● **DATA SHOWN**
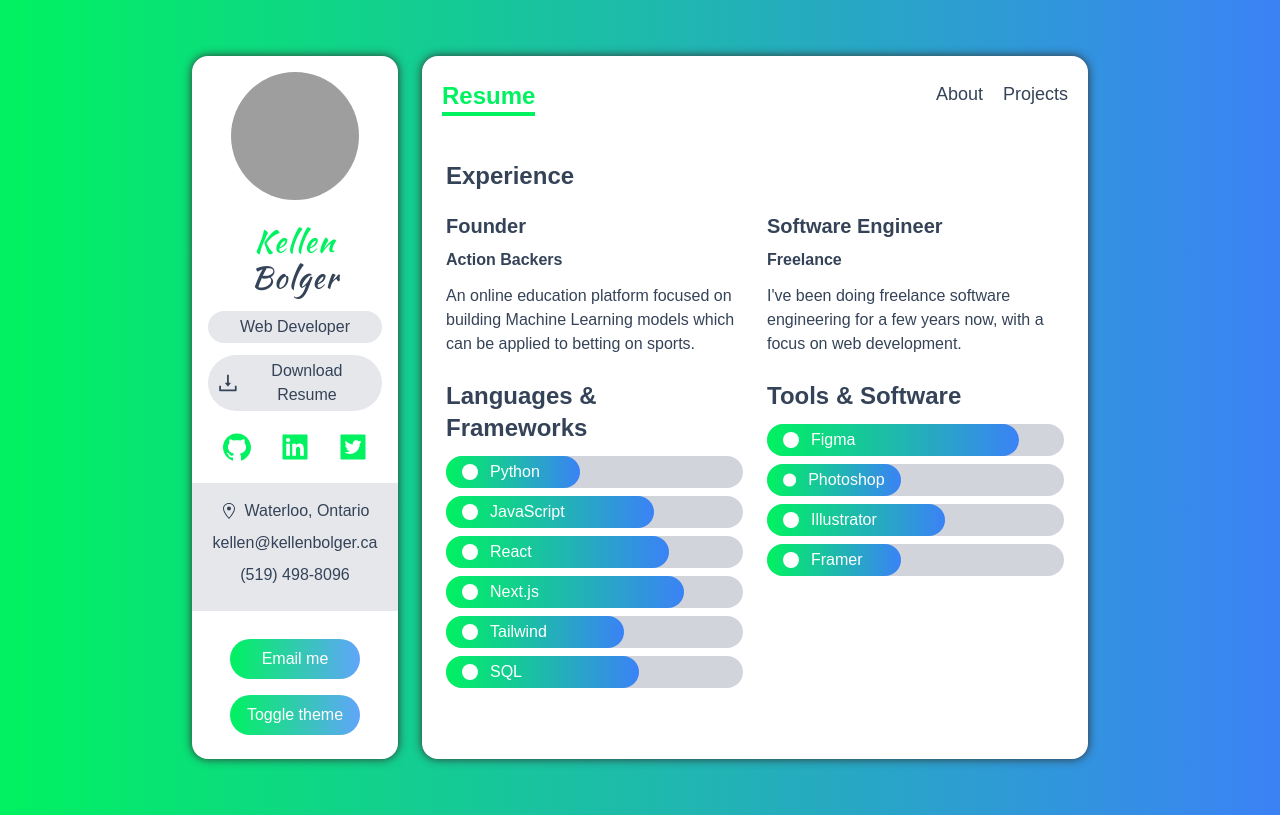
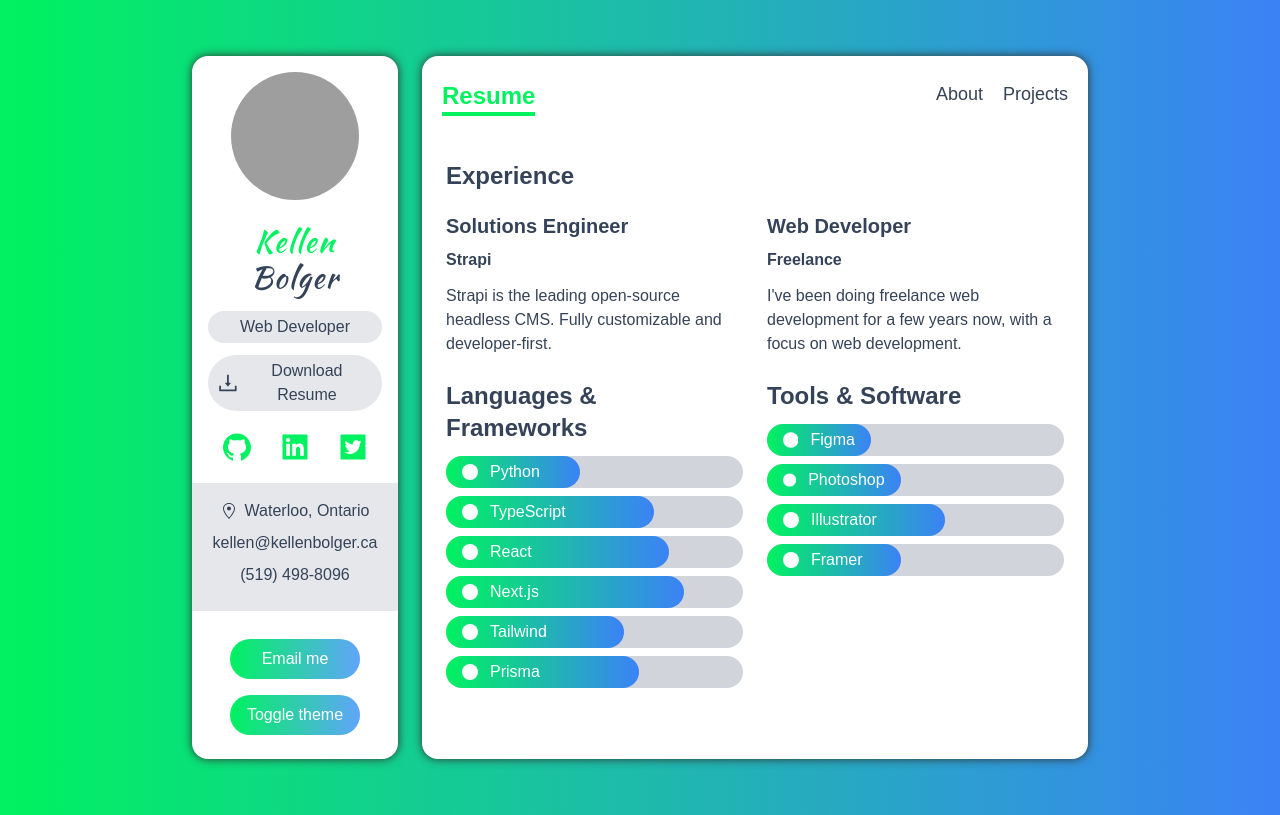
Before and after one commit to bolg55/kellen-website, a Next.js app: page /resume in a window 1280 px wide. Built offline with nearby package versions, Linux system fonts and the light colour scheme; grey boxes are pictures that could not be loaded.

Commit message:
updated with new project

```diff
--- a/components/Layout.tsx
+++ b/components/Layout.tsx
@@ -32,7 +32,7 @@ Layout.defaultProps = {
   description:
     'My name is Kellen Bolger and I am a web developer who specializes in Next.js and React. I am open to offers, or contact me to work on your next project.',
   keywords:
-    'next.js, react, javascript, developers kitchener, developers waterloo, front-end, front end developer, junior developer',
+    'next.js, react, javascript,typescript ,developers kitchener, developers waterloo, front-end, front end developer, junior developer',
   previewImage:
     'https://res.cloudinary.com/dxghtqpao/image/upload/v1626978460/largeKBShort_dmz3d3.png',
   currentURL: 'https://www.kellenbolger.ca',
--- a/components/Sidebar.tsx
+++ b/components/Sidebar.tsx
@@ -34,7 +34,7 @@ const Sidebar = () => {
       </p>
       <a
         className='flex items-center justify-center px-2 py-1 my-3 bg-gray-200 rounded-full dark:bg-dark-200'
-        href='/assets/Kellen Bolger Resume_2021.pdf'
+        href='/assets/Kellen_Bolger_Resume.pdf'
         download='Kellen Bolger Resume.pdf'>
         <AiOutlineDownload className='w-6 h-6' />
         Download Resume
--- a/data.ts
+++ b/data.ts
@@ -19,7 +19,7 @@ export const services: IService[] = [
     Icon: FaServer,
     title: 'Backend  Development',
     about:
-      'handle database, server, api using <b>Express</b>, <b>Strapi</b> & other popular frameworks',
+      'handle database, server, api using <b>Next.js</b>,<b>Prisma</b> ,<b>Strapi</b> & other popular frameworks',
   },
   {
     id: 3,
@@ -37,7 +37,7 @@ export const services: IService[] = [
   {
     id: 5,
     Icon: AiOutlineAntDesign,
-    title: 'UI/UX Designer',
+    title: 'UI/UX Design',
     about:
       'stunning user interface designer using <b>Figma</b>  and  <b>Framer</b> ',
   },
@@ -52,21 +52,40 @@ export const services: IService[] = [
 
 export const languages: ISkill[] = [
   { id: 1, Icon: BsCircleFill, name: 'Python', level: '45%' },
-  { id: 2, Icon: BsCircleFill, name: 'JavaScript', level: '70%' },
+  { id: 2, Icon: BsCircleFill, name: 'TypeScript', level: '70%' },
   { id: 4, Icon: BsCircleFill, name: 'React', level: '75%' },
   { id: 5, Icon: BsCircleFill, name: 'Next.js', level: '80%' },
   { id: 6, Icon: BsCircleFill, name: 'Tailwind', level: '60%' },
-  { id: 7, Icon: BsCircleFill, name: 'SQL', level: '65%' },
+  { id: 7, Icon: BsCircleFill, name: 'Prisma', level: '65%' },
 ]
 
 export const tools: ISkill[] = [
-  { id: 1, Icon: BsCircleFill, name: 'Figma', level: '85%' },
+  { id: 1, Icon: BsCircleFill, name: 'Figma', level: '35%' },
   { id: 2, Icon: BsCircleFill, name: 'Photoshop', level: '45%' },
   { id: 3, Icon: BsCircleFill, name: 'Illustrator', level: '60%' },
   { id: 4, Icon: BsCircleFill, name: 'Framer', level: '45%' },
 ]
 
 export const projects: IProject[] = [
+  {
+    id: 0,
+    name: 'SaaS Boilerplate',
+    description:
+      'This SaaS boilerplate is a simple and clean SaaS starter solution. Built with TypeScript using Next.js, NextAuth.js, Tailwindcss, Prisma and Stripe',
+    image_path:
+      'https://res.cloudinary.com/dxghtqpao/image/upload/v1659066394/A_Modern_SaaS_Boilerplate_wtiao3.png',
+    deployed_url: 'https://github.com/bolg55/SaaS-Starter',
+    github_url: 'https://github.com/bolg55/SaaS-Starter',
+    category: ['react'],
+    key_tech: [
+      'React',
+      'TypeScript',
+      'Tailwind',
+      'Nextauth',
+      'Stripe',
+      'Prisma',
+    ],
+  },
   {
     id: 1,
     name: 'Spotify Clone',
@@ -93,7 +112,7 @@ export const projects: IProject[] = [
   },
   {
     id: 3,
-    name: 'NHL Machine Learning Model',
+    name: 'NHL ML Model',
     description:
       'This is a Machine Learning model that I built in Python, that predicts the winner of NHL games. It currently has a 58% win rate! The model uses Logistic regression and a lot of stats that I have scraped into my own SQL database dating back to 2009. ',
     image_path:
--- a/pages/resume.tsx
+++ b/pages/resume.tsx
@@ -26,25 +26,26 @@ const resume = () => {
           className='my-3 text-2xl font-bold'>
           Experience
         </motion.h5>
+
         <motion.div
           variants={stagger}
           initial='initial'
           animate='animate'
           className='grid gap-6 md:grid-cols-2'>
           <motion.div variants={fadeInUp}>
-            <h5 className='my-2 text-xl font-bold'>Founder</h5>
-            <p className='font-semibold'>Action Backers</p>
+            <h5 className='my-2 text-xl font-bold'>Solutions Engineer</h5>
+            <p className='font-semibold'>Strapi</p>
             <p className='my-3'>
-              An online education platform focused on building Machine Learning
-              models which can be applied to betting on sports.
+              Strapi is the leading open-source headless CMS. Fully customizable
+              and developer-first.
             </p>
           </motion.div>
           <motion.div variants={fadeInUp}>
-            <h5 className='my-2 text-xl font-bold'>Software Engineer</h5>
+            <h5 className='my-2 text-xl font-bold'>Web Developer</h5>
             <p className='font-semibold'>Freelance</p>
             <p className='my-3'>
-              I&apos;ve been doing freelance software engineering for a few
-              years now, with a focus on web development.
+              I&apos;ve been doing freelance web development for a few years
+              now, with a focus on web development.
             </p>
           </motion.div>
         </motion.div>
```
Also changed, not shown: 1 other file (tests, documents, lock files or other folders).
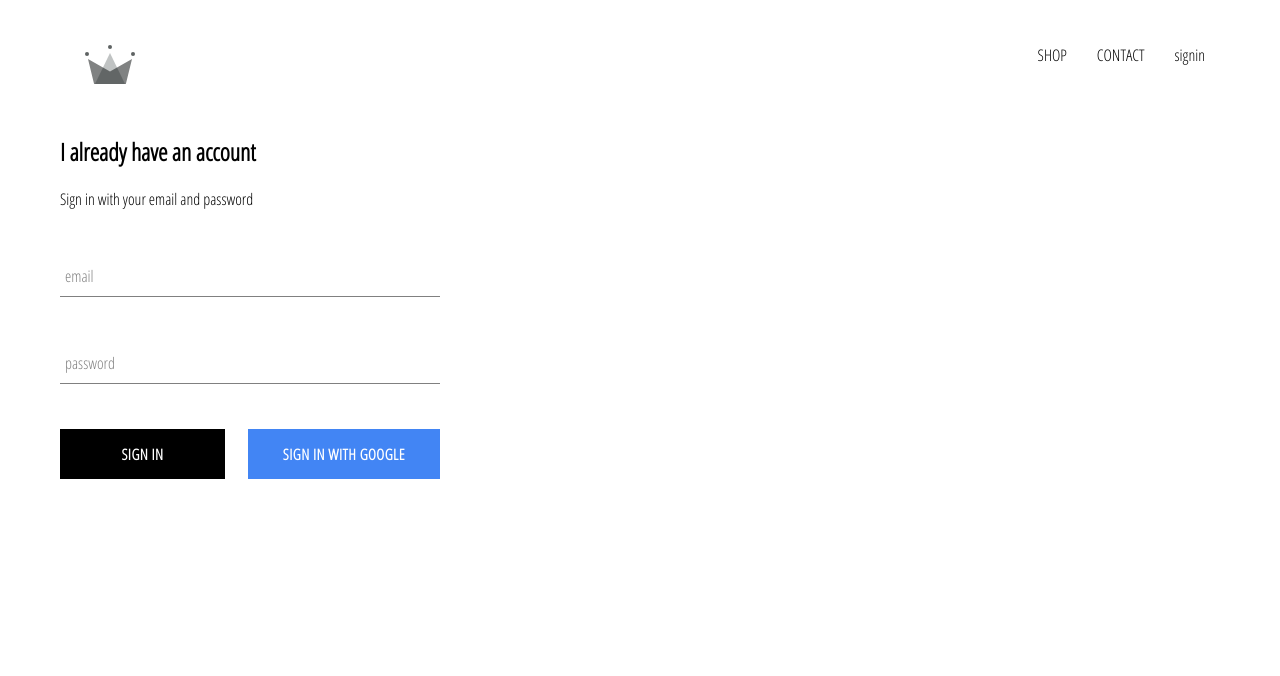
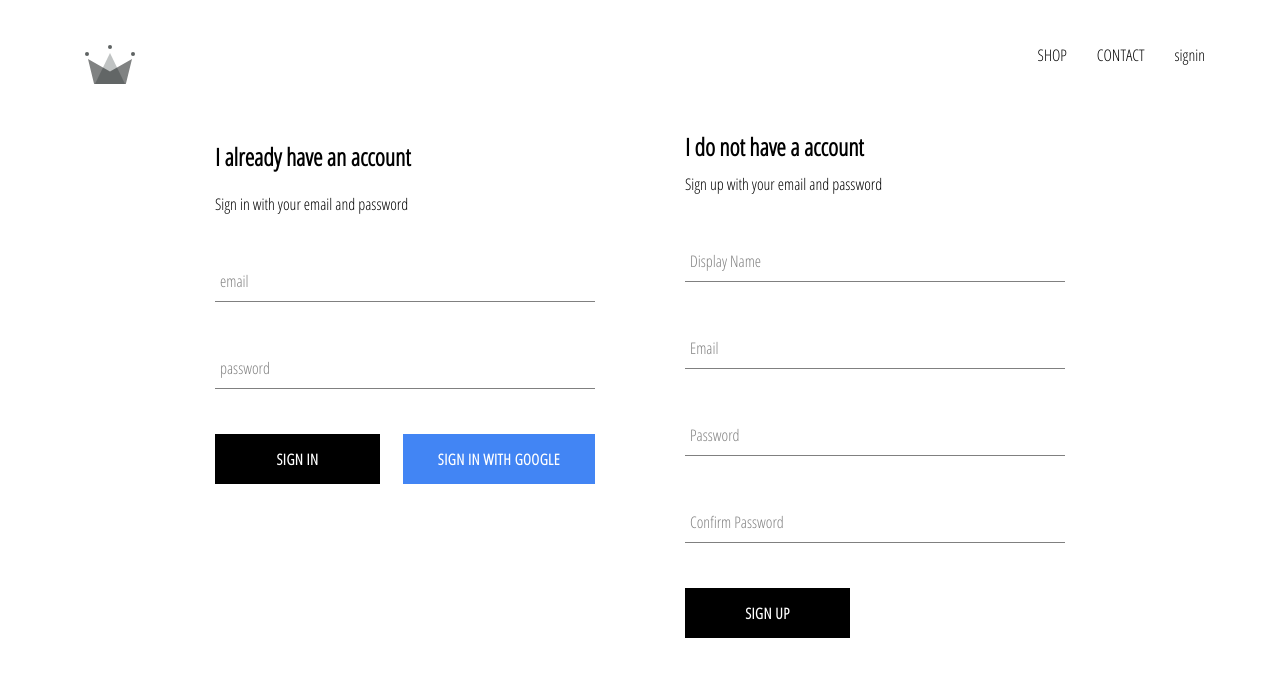
Before and after one commit to Naveed333/reactClothing, a React (Create React App) app: page /signin in a window 1280 px wide. Shown: the top 676 px of the page. Built offline with nearby package versions, Linux system fonts and the light colour scheme; no server answers.

Commit message:
Sign in sign Up Functionality Done

```diff
--- a/src/App.js
+++ b/src/App.js
@@ -1,15 +1,18 @@
 import React from "react";
 import { Switch, Route } from "react-router-dom";
+
 import "./App.css";
+
 import HomePage from "./pages/homepage/homepage.component";
-import ShopPage from "./pages/shop/shop.components";
+import ShopPage from "./pages/shop/shop.component";
 import SignInAndSignUpPage from "./pages/sign-in-and-sign-up/sign-in-and-sign-up.component";
 import Header from "./components/header/header.component";
-import { auth } from "./firebase/firebase.utils";
+import { auth, createUserProfileDocument } from "./firebase/firebase.utils";
 
 class App extends React.Component {
   constructor() {
     super();
+
     this.state = {
       currentUser: null,
     };
@@ -18,8 +21,23 @@
   unsubscribeFromAuth = null;
 
   componentDidMount() {
-    auth.onAuthStateChanged((user) => {
-      this.setState({ currentUser: user });
+    this.unsubscribeFromAuth = auth.onAuthStateChanged(async (userAuth) => {
+      if (userAuth) {
+        const userRef = await createUserProfileDocument(userAuth);
+
+        userRef.onSnapshot((snapShot) => {
+          this.setState({
+            currentUser: {
+              id: snapShot.id,
+              ...snapShot.data(),
+            },
+          });
+
+          console.log(this.state);
+        });
+      }
+
+      this.setState({ currentUser: userAuth });
     });
   }
 
--- a/src/components/sign-in/sign-in.component.jsx
+++ b/src/components/sign-in/sign-in.component.jsx
@@ -2,7 +2,7 @@
 
 import FormInput from "../form-input/form-input.component";
 import CustomButton from "../custom-button/custom-button.component";
-import { signInWithGoogle } from "../../firebase/firebase.utils";
+import { auth, signInWithGoogle } from "../../firebase/firebase.utils";
 
 import "./sign-in.styles.scss";
 
@@ -16,9 +16,16 @@
     };
   }
 
-  handleSubmit = (event) => {
+  handleSubmit = async (event) => {
     event.preventDefault();
-    this.setState({ email: "", password: "" });
+    const { email, password } = this.state;
+
+    try {
+      await auth.signInWithEmailAndPassword(email, password);
+      this.setState({ email: "", password: "" });
+    } catch (error) {
+      console.log(error);
+    }
   };
 
   handleChange = (event) => {
--- /dev/null
+++ b/src/components/sign-up/sign-up.component.jsx
@@ -0,0 +1,103 @@
+import React from "react";
+
+import FormInput from "../form-input/form-input.component";
+import CustomButton from "../custom-button/custom-button.component";
+
+import { auth, createUserProfileDocument } from "../../firebase/firebase.utils";
+
+import "./sign-up.styles.scss";
+
+class SignUp extends React.Component {
+  constructor() {
+    super();
+
+    this.state = {
+      displayName: "",
+      email: "",
+      password: "",
+      confirmPassword: "",
+    };
+  }
+
+  handleSubmit = async (event) => {
+    event.preventDefault();
+
+    const { displayName, email, password, confirmPassword } = this.state;
+
+    if (password !== confirmPassword) {
+      alert("passwords don't match");
+      return;
+    }
+
+    try {
+      const { user } = await auth.createUserWithEmailAndPassword(
+        email,
+        password
+      );
+
+      await createUserProfileDocument(user, { displayName });
+
+      this.setState({
+        displayName: "",
+        email: "",
+        password: "",
+        confirmPassword: "",
+      });
+    } catch (error) {
+      console.error(error);
+    }
+  };
+
+  handleChange = (event) => {
+    const { name, value } = event.target;
+
+    this.setState({ [name]: value });
+  };
+
+  render() {
+    const { displayName, email, password, confirmPassword } = this.state;
+    return (
+      <div className="sign-up">
+        <h2 className="title">I do not have a account</h2>
+        <span>Sign up with your email and password</span>
+        <form className="sign-up-form" onSubmit={this.handleSubmit}>
+          <FormInput
+            type="text"
+            name="displayName"
+            value={displayName}
+            onChange={this.handleChange}
+            label="Display Name"
+            required
+          />
+          <FormInput
+            type="email"
+            name="email"
+            value={email}
+            onChange={this.handleChange}
+            label="Email"
+            required
+          />
+          <FormInput
+            type="password"
+            name="password"
+            value={password}
+            onChange={this.handleChange}
+            label="Password"
+            required
+          />
+          <FormInput
+            type="password"
+            name="confirmPassword"
+            value={confirmPassword}
+            onChange={this.handleChange}
+            label="Confirm Password"
+            required
+          />
+          <CustomButton type="submit">SIGN UP</CustomButton>
+        </form>
+      </div>
+    );
+  }
+}
+
+export default SignUp;
--- /dev/null
+++ b/src/components/sign-up/sign-up.styles.scss
@@ -0,0 +1,13 @@
+.sign-up {
+  width: 380px;
+  display: flex;
+  flex-direction: column;
+
+  .title {
+    margin: 10px 0;
+  }
+  .buttons {
+    display: flex;
+    justify-content: space-between;
+  }
+}
--- a/src/pages/sign-in-and-sign-up/sign-in-and-sign-up.component.jsx
+++ b/src/pages/sign-in-and-sign-up/sign-in-and-sign-up.component.jsx
@@ -1,10 +1,14 @@
 import React from "react";
+
 import SignIn from "../../components/sign-in/sign-in.component";
+import SignUp from "../../components/sign-up/sign-up.component";
+
 import "./sign-in-and-sign-up.styles.scss";
 
 const SignInAndSignUpPage = () => (
   <div className="sign-in-and-sign-up">
     <SignIn />
+    <SignUp />
   </div>
 );
 
--- a/src/pages/sign-in-and-sign-up/sign-in-and-sign-up.styles.scss
+++ b/src/pages/sign-in-and-sign-up/sign-in-and-sign-up.styles.scss
@@ -0,0 +1,6 @@
+.sign-in-and-sign-up {
+  width: 850px;
+  display: flex;
+  justify-content: space-between;
+  margin: 30px auto;
+}
```
Also changed, not shown: src/firebase/firebase.utils copy.js (+37 -8 lines), src/pages/shop/shop.component.jsx (renamed from src/pages/shop/shop.components.jsx), 2 other files (tests, documents, lock files or other folders).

● **WHAT YOU NEED TO DO**
If a line above holds the string "pages", copy it out.

● **ANSWER FOR THE TASK**
--- a/pages/resume.tsx
+++ b/pages/resume.tsx
 import HomePage from "./pages/homepage/homepage.component";
-import ShopPage from "./pages/shop/shop.components";
+import ShopPage from "./pages/shop/shop.component";
 import SignInAndSignUpPage from "./pages/sign-in-and-sign-up/sign-in-and-sign-up.component";
--- a/src/pages/sign-in-and-sign-up/sign-in-and-sign-up.component.jsx
+++ b/src/pages/sign-in-and-sign-up/sign-in-and-sign-up.component.jsx
--- a/src/pages/sign-in-and-sign-up/sign-in-and-sign-up.styles.scss
+++ b/src/pages/sign-in-and-sign-up/sign-in-and-sign-up.styles.scss
Also changed, not shown: src/firebase/firebase.utils copy.js (+37 -8 lines), src/pages/shop/shop.component.jsx (renamed from src/pages/shop/shop.components.jsx), 2 other files (tests, documents, lock files or other folders).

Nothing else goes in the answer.